use for <ab> is in my mind bible verses. They are not metrical 
lines, they are not paragraphs. An 'anonymous block' is a good 
way to mark them.

-James

On 08/11/13 11:55, Gabriel Bodard wrote:
> I think Piotr early in the last thread suggested `<ab>`, which
> doesn't have the semantic baggage of `<p>`. I use it for almost
> all groupings of sub-div-level text.
>
> On 2013-11-08 11:53, Christian Chiarcos wrote:
>> Yet another (and probably stupid) question:
>>
>> what would be the most appropriate markup up an original Bible
>> verse:
>>
>> - <l>: In fact, it can be said to be a line of verse, but this
>> is not

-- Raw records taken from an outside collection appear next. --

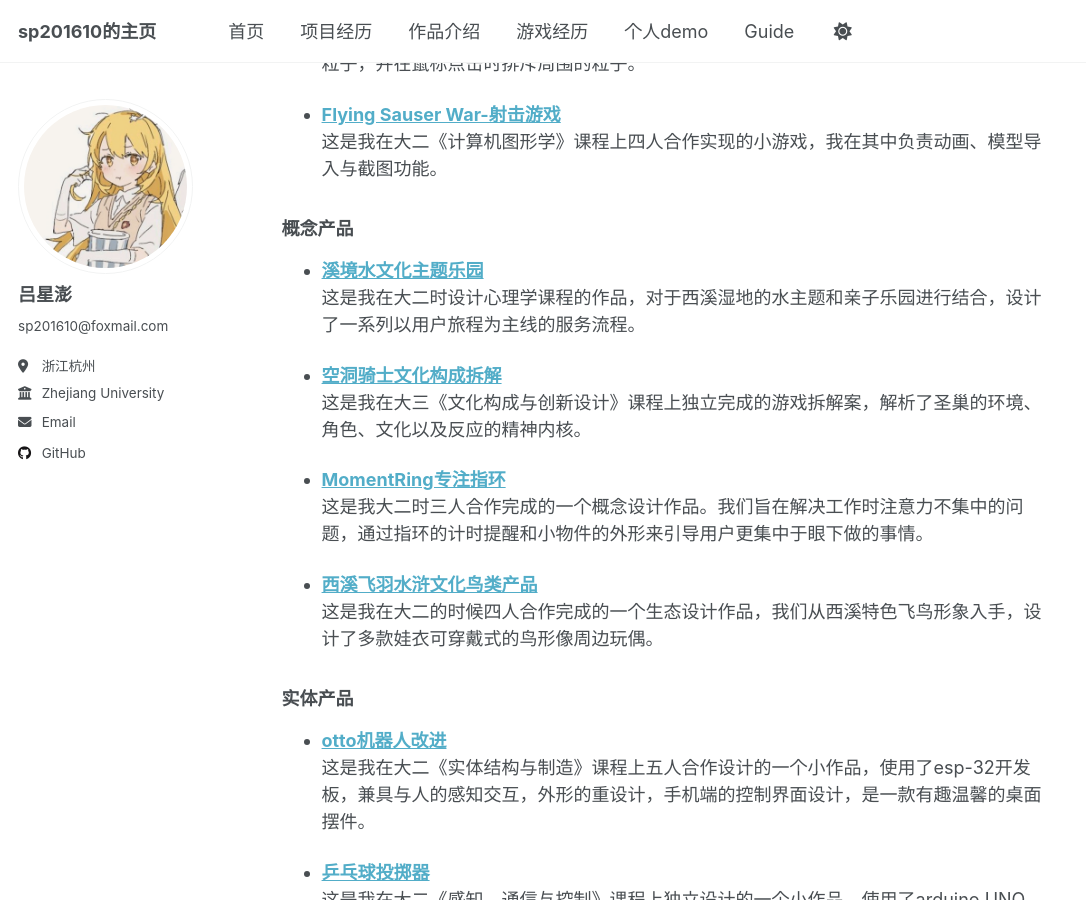
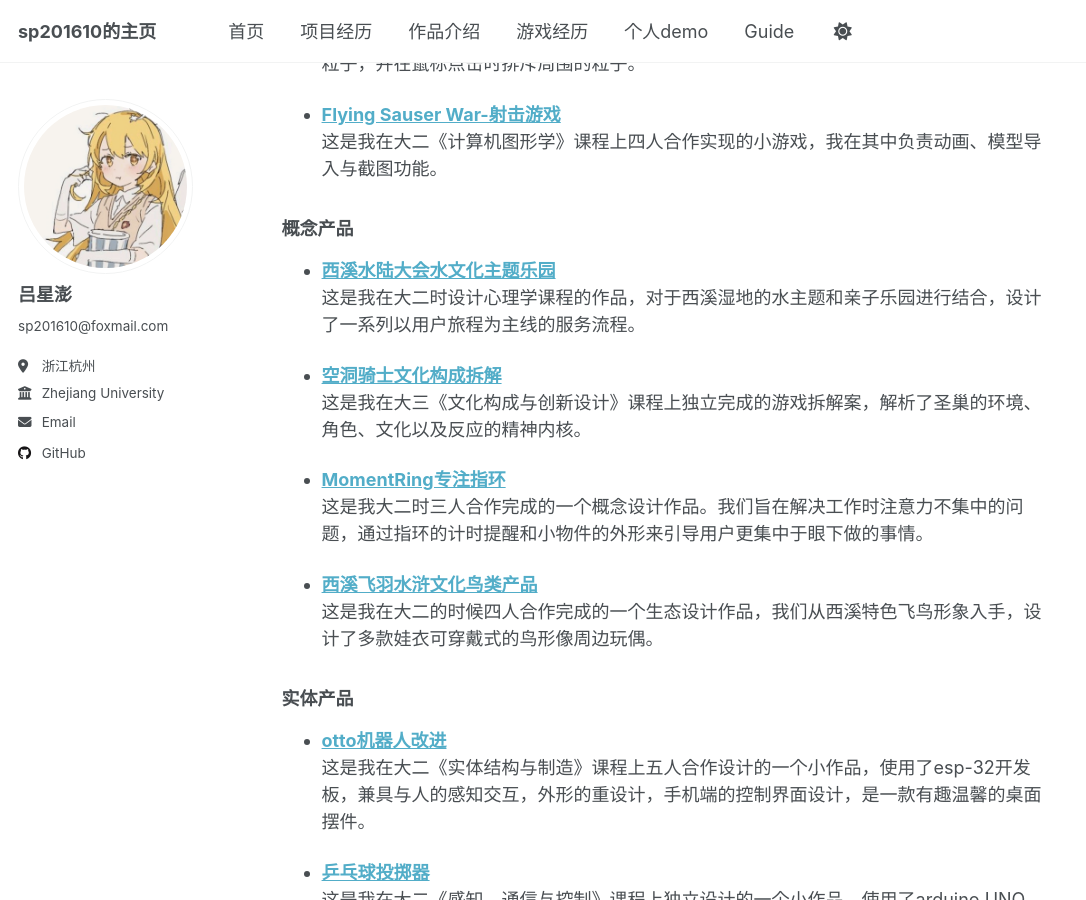
Before and after one commit to sp201610/sp201610.github.io, a Jekyll site: the page built from _pages/works.md, in a window 1280 px wide and 900 px high, scrolled down 638 px. Shown: the whole window, without its empty margins (0-1086 px from the left). Built offline with Jekyll 4.4.1, drawn with Linux system fonts in a browser that asks for light colours.

Commit message:
Update works.md

```diff
--- a/_pages/works.md
+++ b/_pages/works.md
@@ -26,7 +26,7 @@ author_profile: true
 
 ### 概念产品
 
-- **[溪境水文化主题乐园](./works/xixi.md)**
+- **[西溪水陆大会水文化主题乐园](./works/xixi.md)**
   这是我在大二时设计心理学课程的作品，对于西溪湿地的水主题和亲子乐园进行结合，设计了一系列以用户旅程为主线的服务流程。
 
 - **[空洞骑士文化构成拆解](./works/hollow.md)**
```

>> verse in the poetic sense (as apparently presupposed in TEI).
>> In poetic
>> renderings of the bible, the two definitions of verse would clash.

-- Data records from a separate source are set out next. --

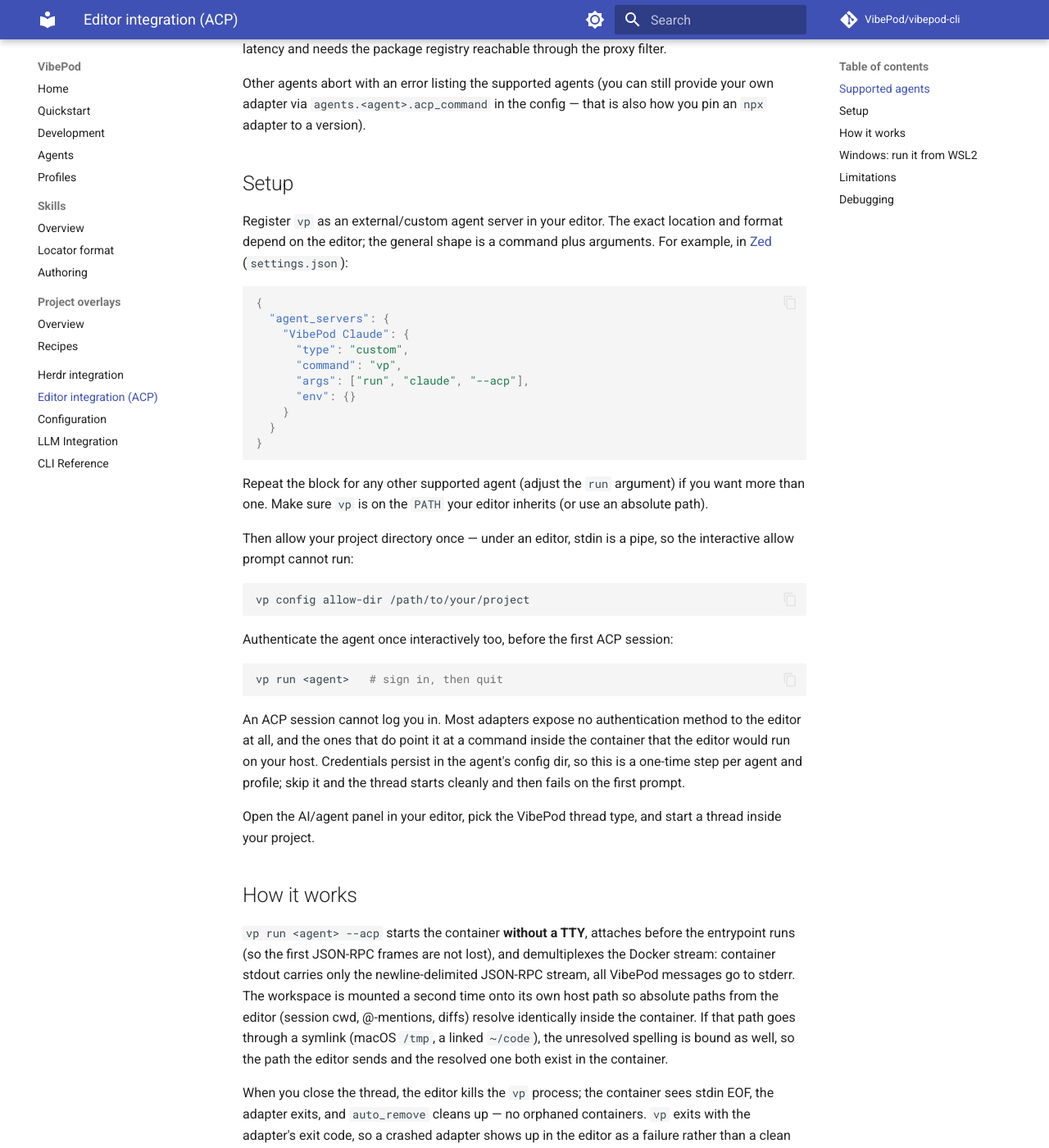
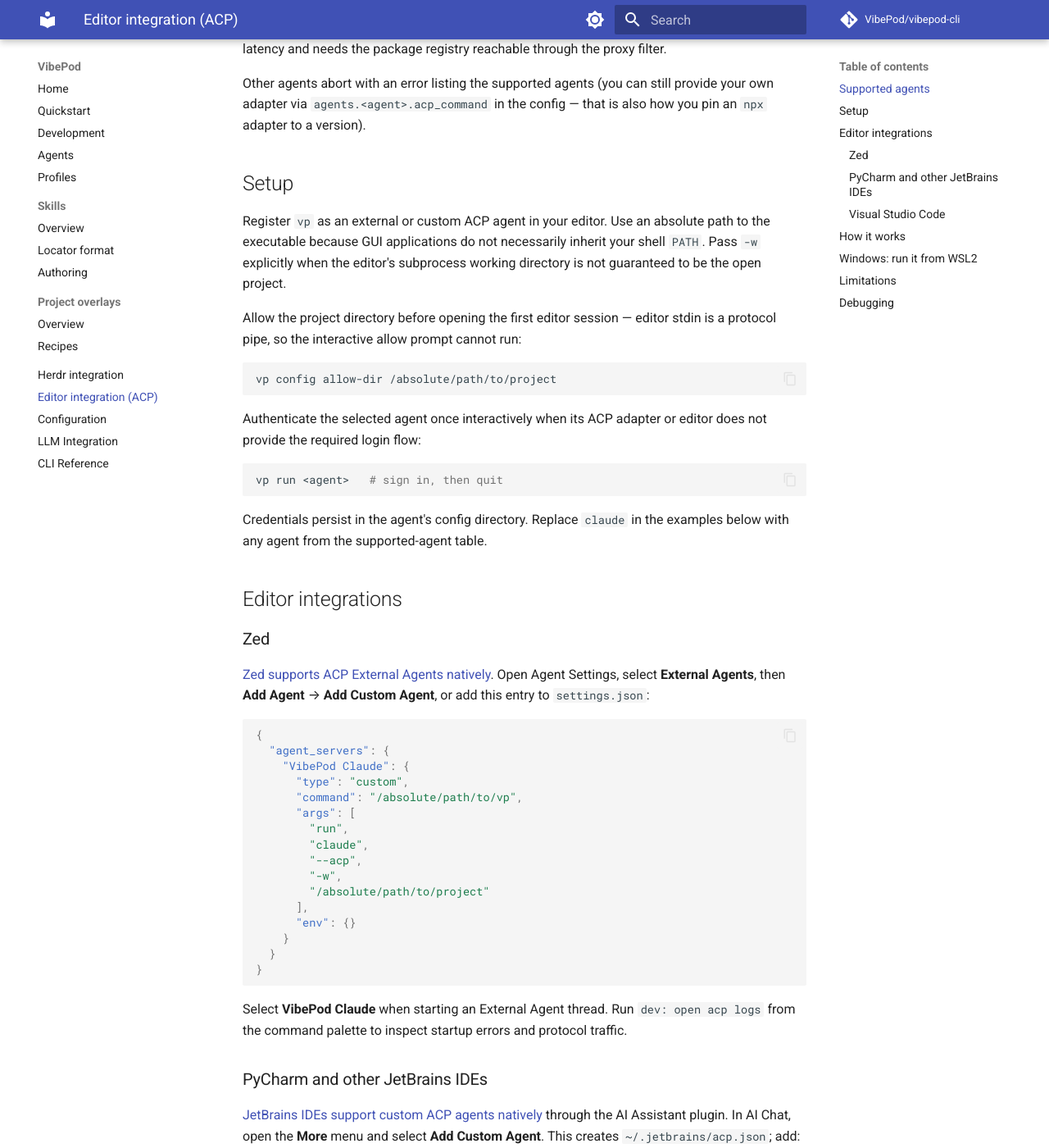
Before and after one commit to VibePod/vibepod-cli, an MkDocs documentation site: the page built from docs/acp.md, in a window 1280 px wide and 1400 px high, scrolled down 957 px. Shown: the whole window at 82% size. Built offline with MkDocs 1.6.1 and Material for MkDocs 9.7.7, drawn with Linux system fonts in a browser that asks for light colours; comment, search, counter and statistics services are not loaded; some of the changed text lies outside the part shown.

Commit message:
docs: add editor ACP integration references

````diff
--- a/docs/acp.md
+++ b/docs/acp.md
@@ -36,49 +36,123 @@
 
 ## Setup
 
-Register `vp` as an external/custom agent server in your editor. The exact
-location and format depend on the editor; the general shape is a command plus
-arguments. For example, in [Zed](https://zed.dev/docs/ai/external-agents)
-(`settings.json`):
+Register `vp` as an external or custom ACP agent in your editor. Use an
+absolute path to the executable because GUI applications do not necessarily
+inherit your shell `PATH`. Pass `-w` explicitly when the editor's subprocess
+working directory is not guaranteed to be the open project.
+
+Allow the project directory before opening the first editor session — editor
+stdin is a protocol pipe, so the interactive allow prompt cannot run:
+
+```bash
+vp config allow-dir /absolute/path/to/project
+```
+
+Authenticate the selected agent once interactively when its ACP adapter or
+editor does not provide the required login flow:
+
+```bash
+vp run <agent>   # sign in, then quit
+```
+
+Credentials persist in the agent's config directory. Replace `claude` in the
+examples below with any agent from the supported-agent table.
+
+## Editor integrations
+
+### Zed
+
+[Zed supports ACP External Agents natively](https://zed.dev/docs/ai/external-agents).
+Open Agent Settings, select **External Agents**, then **Add Agent** →
+**Add Custom Agent**, or add this entry to `settings.json`:
 
 ```json
 {
   "agent_servers": {
     "VibePod Claude": {
       "type": "custom",
-      "command": "vp",
-      "args": ["run", "claude", "--acp"],
+      "command": "/absolute/path/to/vp",
+      "args": [
+        "run",
+        "claude",
+        "--acp",
+        "-w",
+        "/absolute/path/to/project"
+      ],
       "env": {}
     }
   }
 }
 ```
 
-Repeat the block for any other supported agent (adjust the `run` argument) if
-you want more than one. Make sure `vp` is on the `PATH` your editor inherits
-(or use an absolute path).
+Select **VibePod Claude** when starting an External Agent thread. Run
+`dev: open acp logs` from the command palette to inspect startup errors and
+protocol traffic.
 
-Then allow your project directory once — under an editor, stdin is a pipe, so
-the interactive allow prompt cannot run:
+### PyCharm and other JetBrains IDEs
 
-```bash
-vp config allow-dir /path/to/your/project
+[JetBrains IDEs support custom ACP agents natively](https://www.jetbrains.com/help/ai-assistant/acp.html)
+through the AI Assistant plugin. In AI Chat, open the **More** menu and select
+**Add Custom Agent**. This creates `~/.jetbrains/acp.json`; add:
+
+```json
+{
+  "default_mcp_settings": {},
+  "agent_servers": {
+    "VibePod Claude": {
+      "command": "/absolute/path/to/vp",
+      "args": [
+        "run",
+        "claude",
+        "--acp",
+        "-w",
+        "/absolute/path/to/project"
+      ],
+      "env": {}
+    }
+  }
+}
 ```
 
-Authenticate the agent once interactively too, before the first ACP session:
+Select **VibePod Claude** in AI Chat. Use **Get ACP Logs** from the AI Chat
+**More** menu for diagnostics.
 
-```bash
-vp run <agent>   # sign in, then quit
+!!! warning "JetBrains IDEs do not currently support ACP agents through WSL"
+
+    Use PyCharm on native Linux or macOS for this integration. This is a
+    JetBrains client limitation; the Zed remote-WSL setup documented below is
+    unaffected.
+
+### Visual Studio Code
+
+For Visual Studio Code, install an ACP client extension. This example uses the
+third-party
+[ACP Client extension](https://marketplace.visualstudio.com/items?itemName=formulahendry.acp-client).
+Install it, run **ACP: Add Agent Configuration** from the command palette, or
+add this to your user or workspace `settings.json`:
+
+```json
+{
+  "acp.agents": {
+    "VibePod Claude": {
+      "command": "/absolute/path/to/vp",
+      "args": [
+        "run",
+        "claude",
+        "--acp",
+        "-w",
+        "/absolute/path/to/project"
+      ],
+      "env": {}
+    }
+  },
+  "acp.autoApprovePermissions": "ask",
+  "acp.logTraffic": true
+}
 ```
 
-An ACP session cannot log you in. Most adapters expose no authentication
-method to the editor at all, and the ones that do point it at a command inside
-the container that the editor would run on your host. Credentials persist in
-the agent's config dir, so this is a one-time step per agent and profile; skip
-it and the thread starts cleanly and then fails on the first prompt.
-
-Open the AI/agent panel in your editor, pick the VibePod thread type, and
-start a thread inside your project.
+Open the ACP Client panel and connect to **VibePod Claude**. Use
+**ACP: Show Log** or **ACP: Show Protocol Traffic** for diagnostics.
 
 ## How it works
 
@@ -150,6 +224,6 @@
 
 ## Debugging
 
-VibePod's diagnostics (e.g. a missing `vp config allow-dir`) go to stderr and
-show up in the editor's ACP logs. Zed, for example, exposes them via
-`dev: open acp logs` from the command palette.
+VibePod diagnostics, including a missing `vp config allow-dir`, go to stderr
+and appear in the editor's ACP logs. Use the log command named in the relevant
+editor integration above.
````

>> - <p>: In modern editions, Bible verses are often written within a
>> single paragraph, but this is not systematically the case.
>> - <seg type="verse">: This was used in the old CES scheme. No
>> longer
>> possible in TEI because <seg> is not allowed as a child of <div>
>> anymore, and marking chapter-level divs as <p> would be even more
>> unjustified than using <p> for verses.
>> - <span type="verse">: In a way it can be said that assigning a
>> verse id
>> "associates an interpretative annotation directly with a span
>> of text"
>> but I'm a little bit in doubt whether this really qualifies as an
>> "interpretative annotation".
>>
>> Both <l> and <p> are problematic, because the units under
>> consideration
>> are not directly grounded in text structure but in traditional
>> verse
>> numbering (regardless of how manifested in the respective
>> edition).
>>
>> Right now, I'm inclined to work with span, because it would be an
>> isomorphic mapping from the old CES specs, but I might have
>> overlooked
>> some more suitable alternative.
>>
>> Any ideas?
>> Christian
>


-- 
Dr James Cummings, [log in to unmask]
Academic IT Services, University of Oxford